*** Opening of Supplied information ***
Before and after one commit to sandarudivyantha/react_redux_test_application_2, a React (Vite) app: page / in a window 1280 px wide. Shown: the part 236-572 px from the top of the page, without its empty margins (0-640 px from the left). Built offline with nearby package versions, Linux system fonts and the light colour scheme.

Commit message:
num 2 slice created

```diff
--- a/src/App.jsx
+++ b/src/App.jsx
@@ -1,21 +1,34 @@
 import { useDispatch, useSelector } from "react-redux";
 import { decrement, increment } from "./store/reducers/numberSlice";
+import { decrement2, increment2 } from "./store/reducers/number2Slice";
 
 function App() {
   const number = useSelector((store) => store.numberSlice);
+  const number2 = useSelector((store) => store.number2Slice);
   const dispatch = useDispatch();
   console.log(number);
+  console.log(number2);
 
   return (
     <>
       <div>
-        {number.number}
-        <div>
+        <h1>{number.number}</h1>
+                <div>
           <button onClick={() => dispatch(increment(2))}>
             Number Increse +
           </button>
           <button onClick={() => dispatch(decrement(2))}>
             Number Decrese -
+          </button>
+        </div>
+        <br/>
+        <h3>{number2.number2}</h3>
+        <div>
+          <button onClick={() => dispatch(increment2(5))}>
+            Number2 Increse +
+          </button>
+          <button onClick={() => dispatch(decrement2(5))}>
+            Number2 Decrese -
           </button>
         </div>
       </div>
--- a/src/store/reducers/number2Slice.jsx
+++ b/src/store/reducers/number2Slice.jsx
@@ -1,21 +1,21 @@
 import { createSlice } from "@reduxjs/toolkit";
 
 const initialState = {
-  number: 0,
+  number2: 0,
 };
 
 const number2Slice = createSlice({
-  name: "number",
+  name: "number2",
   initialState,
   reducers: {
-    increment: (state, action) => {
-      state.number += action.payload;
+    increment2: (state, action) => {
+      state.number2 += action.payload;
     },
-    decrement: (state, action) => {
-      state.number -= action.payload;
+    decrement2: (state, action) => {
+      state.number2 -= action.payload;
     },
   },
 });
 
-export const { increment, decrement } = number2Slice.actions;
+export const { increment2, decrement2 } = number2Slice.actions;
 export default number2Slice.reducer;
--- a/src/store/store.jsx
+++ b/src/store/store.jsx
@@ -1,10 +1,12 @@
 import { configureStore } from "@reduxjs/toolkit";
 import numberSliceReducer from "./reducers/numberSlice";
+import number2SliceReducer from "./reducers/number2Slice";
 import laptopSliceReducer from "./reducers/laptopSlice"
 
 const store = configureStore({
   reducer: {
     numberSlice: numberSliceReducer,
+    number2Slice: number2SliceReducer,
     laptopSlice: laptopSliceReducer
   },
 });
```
*** Close of Supplied information ***
*** Opening of Supplied information ***
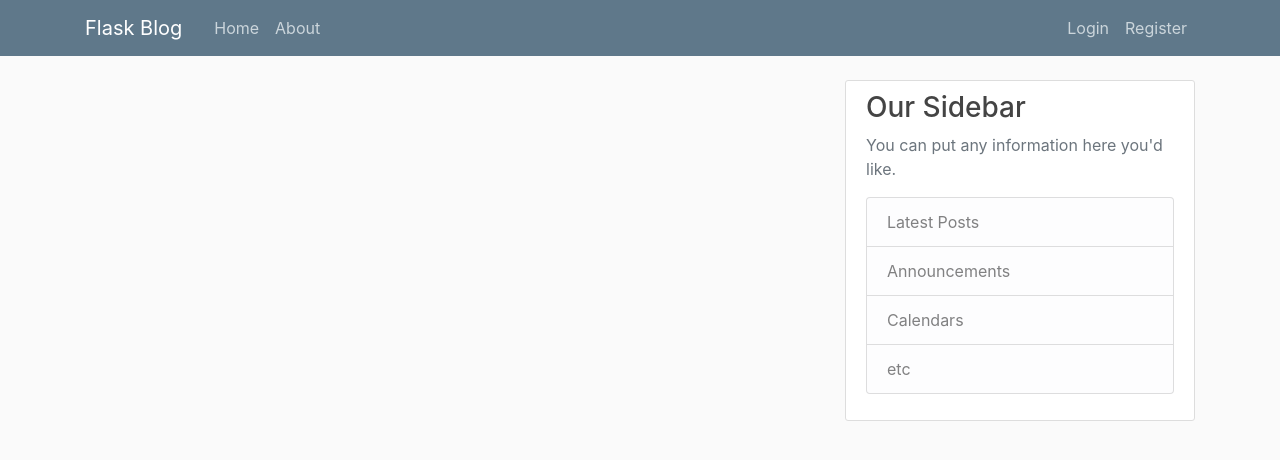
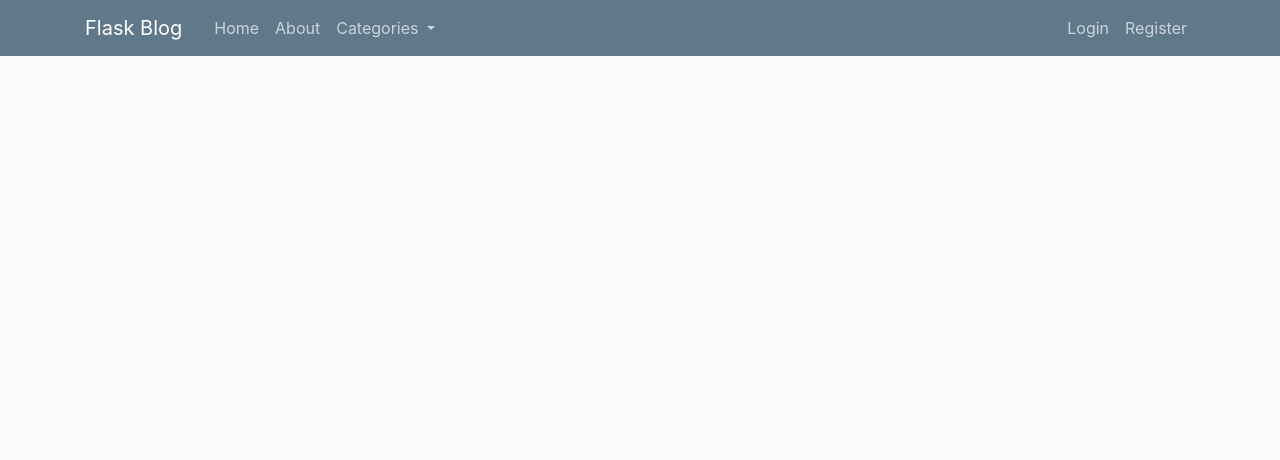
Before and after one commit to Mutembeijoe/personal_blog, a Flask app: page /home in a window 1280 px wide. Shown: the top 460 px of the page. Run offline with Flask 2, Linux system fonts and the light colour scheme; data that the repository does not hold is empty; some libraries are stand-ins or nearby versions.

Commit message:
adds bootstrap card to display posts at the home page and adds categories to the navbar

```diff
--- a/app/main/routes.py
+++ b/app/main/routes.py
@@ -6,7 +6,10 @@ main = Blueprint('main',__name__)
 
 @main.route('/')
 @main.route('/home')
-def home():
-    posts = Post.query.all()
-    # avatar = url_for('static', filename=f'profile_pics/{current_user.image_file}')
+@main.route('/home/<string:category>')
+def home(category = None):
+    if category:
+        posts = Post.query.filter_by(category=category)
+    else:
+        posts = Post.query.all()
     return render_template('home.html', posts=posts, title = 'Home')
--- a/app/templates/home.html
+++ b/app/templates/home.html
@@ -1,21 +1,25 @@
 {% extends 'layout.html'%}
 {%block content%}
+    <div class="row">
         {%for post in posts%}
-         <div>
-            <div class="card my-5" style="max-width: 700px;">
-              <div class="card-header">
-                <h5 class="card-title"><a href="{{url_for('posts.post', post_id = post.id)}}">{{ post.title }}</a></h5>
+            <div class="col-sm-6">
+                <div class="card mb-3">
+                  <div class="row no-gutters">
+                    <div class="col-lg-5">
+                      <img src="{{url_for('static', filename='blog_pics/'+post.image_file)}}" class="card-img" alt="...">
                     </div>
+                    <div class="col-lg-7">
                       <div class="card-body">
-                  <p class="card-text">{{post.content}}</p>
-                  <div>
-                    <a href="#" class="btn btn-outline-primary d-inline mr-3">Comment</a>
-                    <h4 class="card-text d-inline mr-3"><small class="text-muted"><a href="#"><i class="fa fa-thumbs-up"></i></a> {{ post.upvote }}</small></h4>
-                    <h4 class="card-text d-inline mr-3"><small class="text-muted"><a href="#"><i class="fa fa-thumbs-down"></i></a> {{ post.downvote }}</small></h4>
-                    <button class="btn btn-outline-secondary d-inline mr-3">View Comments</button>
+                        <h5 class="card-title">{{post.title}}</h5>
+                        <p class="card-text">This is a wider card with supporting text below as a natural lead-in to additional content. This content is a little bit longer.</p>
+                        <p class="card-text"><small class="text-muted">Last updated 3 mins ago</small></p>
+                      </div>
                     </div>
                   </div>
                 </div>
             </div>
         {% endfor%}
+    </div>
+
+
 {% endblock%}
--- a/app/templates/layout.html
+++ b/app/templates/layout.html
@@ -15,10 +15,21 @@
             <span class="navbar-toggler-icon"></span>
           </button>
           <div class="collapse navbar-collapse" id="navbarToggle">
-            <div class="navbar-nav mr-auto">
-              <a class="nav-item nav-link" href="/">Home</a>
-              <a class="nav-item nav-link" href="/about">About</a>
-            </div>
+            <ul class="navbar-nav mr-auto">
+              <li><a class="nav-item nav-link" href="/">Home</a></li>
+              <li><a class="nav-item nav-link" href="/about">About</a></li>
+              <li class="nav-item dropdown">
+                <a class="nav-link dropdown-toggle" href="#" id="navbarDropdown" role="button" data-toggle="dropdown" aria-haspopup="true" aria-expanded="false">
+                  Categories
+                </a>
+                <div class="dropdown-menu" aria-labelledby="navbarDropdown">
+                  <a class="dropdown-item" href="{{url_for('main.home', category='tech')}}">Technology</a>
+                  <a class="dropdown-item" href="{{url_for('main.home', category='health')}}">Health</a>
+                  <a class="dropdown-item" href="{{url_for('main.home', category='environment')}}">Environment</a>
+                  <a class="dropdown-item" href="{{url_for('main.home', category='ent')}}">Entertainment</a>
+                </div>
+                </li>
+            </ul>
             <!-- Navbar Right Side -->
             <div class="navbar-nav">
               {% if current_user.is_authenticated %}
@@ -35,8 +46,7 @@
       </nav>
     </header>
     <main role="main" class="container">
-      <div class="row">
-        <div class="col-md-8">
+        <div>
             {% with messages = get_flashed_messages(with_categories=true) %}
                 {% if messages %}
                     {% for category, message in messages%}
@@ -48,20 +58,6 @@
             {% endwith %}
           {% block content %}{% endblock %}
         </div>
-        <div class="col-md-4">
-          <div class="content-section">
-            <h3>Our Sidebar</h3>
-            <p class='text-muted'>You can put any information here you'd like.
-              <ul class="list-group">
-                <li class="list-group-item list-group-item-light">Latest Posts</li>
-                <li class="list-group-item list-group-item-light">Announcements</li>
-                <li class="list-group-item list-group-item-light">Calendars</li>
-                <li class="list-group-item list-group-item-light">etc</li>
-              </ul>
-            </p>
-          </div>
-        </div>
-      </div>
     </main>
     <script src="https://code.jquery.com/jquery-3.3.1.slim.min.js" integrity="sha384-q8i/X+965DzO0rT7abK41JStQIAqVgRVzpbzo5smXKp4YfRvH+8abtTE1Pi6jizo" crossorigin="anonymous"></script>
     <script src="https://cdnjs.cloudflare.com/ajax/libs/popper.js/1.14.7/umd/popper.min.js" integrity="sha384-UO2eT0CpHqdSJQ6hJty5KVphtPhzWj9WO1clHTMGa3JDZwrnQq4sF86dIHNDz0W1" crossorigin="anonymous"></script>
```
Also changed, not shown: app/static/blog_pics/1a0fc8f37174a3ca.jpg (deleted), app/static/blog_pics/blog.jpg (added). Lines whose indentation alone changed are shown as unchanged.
*** Close of Supplied information ***
*** Opening of Supplied information ***
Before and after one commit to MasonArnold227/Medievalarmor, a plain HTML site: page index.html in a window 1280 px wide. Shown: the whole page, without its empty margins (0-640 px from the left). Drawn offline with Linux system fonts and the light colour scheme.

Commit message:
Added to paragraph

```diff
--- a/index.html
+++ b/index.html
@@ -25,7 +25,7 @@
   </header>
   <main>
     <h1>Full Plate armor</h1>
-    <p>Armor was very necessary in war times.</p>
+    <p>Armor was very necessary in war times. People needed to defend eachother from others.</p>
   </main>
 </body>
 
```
*** Close of Supplied information ***
Assignment: Some lines above may contain the string "payload". State how many of them the records have, and nothing more.

Response to this task: 4